BEGIN Data for this task
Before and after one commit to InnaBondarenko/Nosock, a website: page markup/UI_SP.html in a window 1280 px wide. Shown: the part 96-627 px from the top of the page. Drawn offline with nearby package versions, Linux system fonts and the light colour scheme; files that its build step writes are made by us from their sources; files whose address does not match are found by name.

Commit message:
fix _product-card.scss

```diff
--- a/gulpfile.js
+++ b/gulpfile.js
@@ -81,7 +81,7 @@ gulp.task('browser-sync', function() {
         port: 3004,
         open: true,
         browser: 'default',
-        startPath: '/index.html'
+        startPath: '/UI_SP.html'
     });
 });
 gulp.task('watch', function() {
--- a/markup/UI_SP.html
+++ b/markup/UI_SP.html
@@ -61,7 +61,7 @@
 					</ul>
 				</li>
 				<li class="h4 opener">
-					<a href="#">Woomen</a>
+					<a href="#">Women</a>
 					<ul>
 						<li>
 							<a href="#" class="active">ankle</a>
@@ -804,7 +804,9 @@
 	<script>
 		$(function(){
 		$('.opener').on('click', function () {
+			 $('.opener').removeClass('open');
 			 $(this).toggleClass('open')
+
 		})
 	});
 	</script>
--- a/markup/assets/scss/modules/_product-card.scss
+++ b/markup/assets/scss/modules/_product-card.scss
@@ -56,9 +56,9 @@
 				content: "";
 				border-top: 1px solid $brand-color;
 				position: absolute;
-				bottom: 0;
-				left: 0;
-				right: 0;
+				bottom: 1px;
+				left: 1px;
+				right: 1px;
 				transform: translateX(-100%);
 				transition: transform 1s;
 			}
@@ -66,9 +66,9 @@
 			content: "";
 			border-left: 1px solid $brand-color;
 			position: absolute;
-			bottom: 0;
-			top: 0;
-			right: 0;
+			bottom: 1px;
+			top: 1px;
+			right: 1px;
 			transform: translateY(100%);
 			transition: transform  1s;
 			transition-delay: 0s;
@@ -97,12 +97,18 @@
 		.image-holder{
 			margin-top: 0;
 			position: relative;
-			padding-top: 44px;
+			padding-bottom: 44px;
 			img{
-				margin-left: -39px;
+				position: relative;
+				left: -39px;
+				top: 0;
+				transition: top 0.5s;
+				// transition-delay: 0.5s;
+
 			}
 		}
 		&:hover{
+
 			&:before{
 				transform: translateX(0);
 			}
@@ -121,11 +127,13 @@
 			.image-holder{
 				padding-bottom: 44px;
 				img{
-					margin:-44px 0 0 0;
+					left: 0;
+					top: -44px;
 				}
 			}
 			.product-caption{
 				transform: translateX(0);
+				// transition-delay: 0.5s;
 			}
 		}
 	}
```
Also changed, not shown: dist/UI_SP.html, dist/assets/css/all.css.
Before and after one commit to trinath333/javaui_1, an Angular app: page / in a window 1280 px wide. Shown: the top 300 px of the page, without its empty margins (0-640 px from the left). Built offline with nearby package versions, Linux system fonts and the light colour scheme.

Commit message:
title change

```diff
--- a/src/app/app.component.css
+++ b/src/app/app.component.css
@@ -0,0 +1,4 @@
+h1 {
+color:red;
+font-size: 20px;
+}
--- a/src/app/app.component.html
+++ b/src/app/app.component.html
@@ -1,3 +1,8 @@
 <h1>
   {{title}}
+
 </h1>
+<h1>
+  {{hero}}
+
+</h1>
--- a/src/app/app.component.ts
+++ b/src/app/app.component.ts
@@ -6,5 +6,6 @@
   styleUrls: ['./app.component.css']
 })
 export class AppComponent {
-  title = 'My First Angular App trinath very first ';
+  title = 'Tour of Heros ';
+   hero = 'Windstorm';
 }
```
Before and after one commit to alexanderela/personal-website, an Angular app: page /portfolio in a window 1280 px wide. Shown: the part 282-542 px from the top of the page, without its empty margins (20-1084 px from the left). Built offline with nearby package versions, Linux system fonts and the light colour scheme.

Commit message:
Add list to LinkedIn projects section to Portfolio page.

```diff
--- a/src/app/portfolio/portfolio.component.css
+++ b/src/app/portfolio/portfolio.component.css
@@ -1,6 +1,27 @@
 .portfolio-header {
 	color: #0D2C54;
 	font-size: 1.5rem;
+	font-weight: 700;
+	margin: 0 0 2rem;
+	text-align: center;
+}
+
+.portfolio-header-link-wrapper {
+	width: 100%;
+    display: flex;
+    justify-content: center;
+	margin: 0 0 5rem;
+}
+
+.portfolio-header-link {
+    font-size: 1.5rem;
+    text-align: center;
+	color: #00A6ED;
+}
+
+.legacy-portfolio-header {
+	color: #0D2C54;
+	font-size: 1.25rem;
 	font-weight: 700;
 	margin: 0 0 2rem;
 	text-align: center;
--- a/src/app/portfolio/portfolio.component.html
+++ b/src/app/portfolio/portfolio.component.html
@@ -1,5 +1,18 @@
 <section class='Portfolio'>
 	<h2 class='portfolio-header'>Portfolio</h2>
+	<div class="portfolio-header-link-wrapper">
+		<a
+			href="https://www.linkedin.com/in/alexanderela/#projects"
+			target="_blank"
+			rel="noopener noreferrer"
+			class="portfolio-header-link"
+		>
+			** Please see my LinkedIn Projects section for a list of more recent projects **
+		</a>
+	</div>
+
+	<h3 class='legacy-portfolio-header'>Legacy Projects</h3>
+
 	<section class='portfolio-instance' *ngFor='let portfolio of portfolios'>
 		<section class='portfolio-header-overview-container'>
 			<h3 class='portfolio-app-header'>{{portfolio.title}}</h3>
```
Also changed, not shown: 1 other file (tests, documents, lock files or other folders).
END Data for this task
> _What this task involves_
Repeat the data precisely, line by line.

> _Answer_
Before and after one commit to InnaBondarenko/Nosock, a website: page markup/UI_SP.html in a window 1280 px wide. Shown: the part 96-627 px from the top of the page. Drawn offline with nearby package versions, Linux system fonts and the light colour scheme; files that its build step writes are made by us from their sources; files whose address does not match are found by name.

Commit message:
fix _product-card.scss

```diff
--- a/gulpfile.js
+++ b/gulpfile.js
@@ -81,7 +81,7 @@ gulp.task('browser-sync', function() {
         port: 3004,
         open: true,
         browser: 'default',
-        startPath: '/index.html'
+        startPath: '/UI_SP.html'
     });
 });
 gulp.task('watch', function() {
--- a/markup/UI_SP.html
+++ b/markup/UI_SP.html
@@ -61,7 +61,7 @@
 					</ul>
 				</li>
 				<li class="h4 opener">
-					<a href="#">Woomen</a>
+					<a href="#">Women</a>
 					<ul>
 						<li>
 							<a href="#" class="active">ankle</a>
@@ -804,7 +804,9 @@
 	<script>
 		$(function(){
 		$('.opener').on('click', function () {
+			 $('.opener').removeClass('open');
 			 $(this).toggleClass('open')
+
 		})
 	});
 	</script>
--- a/markup/assets/scss/modules/_product-card.scss
+++ b/markup/assets/scss/modules/_product-card.scss
@@ -56,9 +56,9 @@
 				content: "";
 				border-top: 1px solid $brand-color;
 				position: absolute;
-				bottom: 0;
-				left: 0;
-				right: 0;
+				bottom: 1px;
+				left: 1px;
+				right: 1px;
 				transform: translateX(-100%);
 				transition: transform 1s;
 			}
@@ -66,9 +66,9 @@
 			content: "";
 			border-left: 1px solid $brand-color;
 			position: absolute;
-			bottom: 0;
-			top: 0;
-			right: 0;
+			bottom: 1px;
+			top: 1px;
+			right: 1px;
 			transform: translateY(100%);
 			transition: transform  1s;
 			transition-delay: 0s;
@@ -97,12 +97,18 @@
 		.image-holder{
 			margin-top: 0;
 			position: relative;
-			padding-top: 44px;
+			padding-bottom: 44px;
 			img{
-				margin-left: -39px;
+				position: relative;
+				left: -39px;
+				top: 0;
+				transition: top 0.5s;
+				// transition-delay: 0.5s;
+
 			}
 		}
 		&:hover{
+
 			&:before{
 				transform: translateX(0);
 			}
@@ -121,11 +127,13 @@
 			.image-holder{
 				padding-bottom: 44px;
 				img{
-					margin:-44px 0 0 0;
+					left: 0;
+					top: -44px;
 				}
 			}
 			.product-caption{
 				transform: translateX(0);
+				// transition-delay: 0.5s;
 			}
 		}
 	}
```
Also changed, not shown: dist/UI_SP.html, dist/assets/css/all.css.
Before and after one commit to trinath333/javaui_1, an Angular app: page / in a window 1280 px wide. Shown: the top 300 px of the page, without its empty margins (0-640 px from the left). Built offline with nearby package versions, Linux system fonts and the light colour scheme.

Commit message:
title change

```diff
--- a/src/app/app.component.css
+++ b/src/app/app.component.css
@@ -0,0 +1,4 @@
+h1 {
+color:red;
+font-size: 20px;
+}
--- a/src/app/app.component.html
+++ b/src/app/app.component.html
@@ -1,3 +1,8 @@
 <h1>
   {{title}}
+
 </h1>
+<h1>
+  {{hero}}
+
+</h1>
--- a/src/app/app.component.ts
+++ b/src/app/app.component.ts
@@ -6,5 +6,6 @@
   styleUrls: ['./app.component.css']
 })
 export class AppComponent {
-  title = 'My First Angular App trinath very first ';
+  title = 'Tour of Heros ';
+   hero = 'Windstorm';
 }
```
Before and after one commit to alexanderela/personal-website, an Angular app: page /portfolio in a window 1280 px wide. Shown: the part 282-542 px from the top of the page, without its empty margins (20-1084 px from the left). Built offline with nearby package versions, Linux system fonts and the light colour scheme.

Commit message:
Add list to LinkedIn projects section to Portfolio page.

```diff
--- a/src/app/portfolio/portfolio.component.css
+++ b/src/app/portfolio/portfolio.component.css
@@ -1,6 +1,27 @@
 .portfolio-header {
 	color: #0D2C54;
 	font-size: 1.5rem;
+	font-weight: 700;
+	margin: 0 0 2rem;
+	text-align: center;
+}
+
+.portfolio-header-link-wrapper {
+	width: 100%;
+    display: flex;
+    justify-content: center;
+	margin: 0 0 5rem;
+}
+
+.portfolio-header-link {
+    font-size: 1.5rem;
+    text-align: center;
+	color: #00A6ED;
+}
+
+.legacy-portfolio-header {
+	color: #0D2C54;
+	font-size: 1.25rem;
 	font-weight: 700;
 	margin: 0 0 2rem;
 	text-align: center;
--- a/src/app/portfolio/portfolio.component.html
+++ b/src/app/portfolio/portfolio.component.html
@@ -1,5 +1,18 @@
 <section class='Portfolio'>
 	<h2 class='portfolio-header'>Portfolio</h2>
+	<div class="portfolio-header-link-wrapper">
+		<a
+			href="https://www.linkedin.com/in/alexanderela/#projects"
+			target="_blank"
+			rel="noopener noreferrer"
+			class="portfolio-header-link"
+		>
+			** Please see my LinkedIn Projects section for a list of more recent projects **
+		</a>
+	</div>
+
+	<h3 class='legacy-portfolio-header'>Legacy Projects</h3>
+
 	<section class='portfolio-instance' *ngFor='let portfolio of portfolios'>
 		<section class='portfolio-header-overview-container'>
 			<h3 class='portfolio-app-header'>{{portfolio.title}}</h3>
```
Also changed, not shown: 1 other file (tests, documents, lock files or other folders).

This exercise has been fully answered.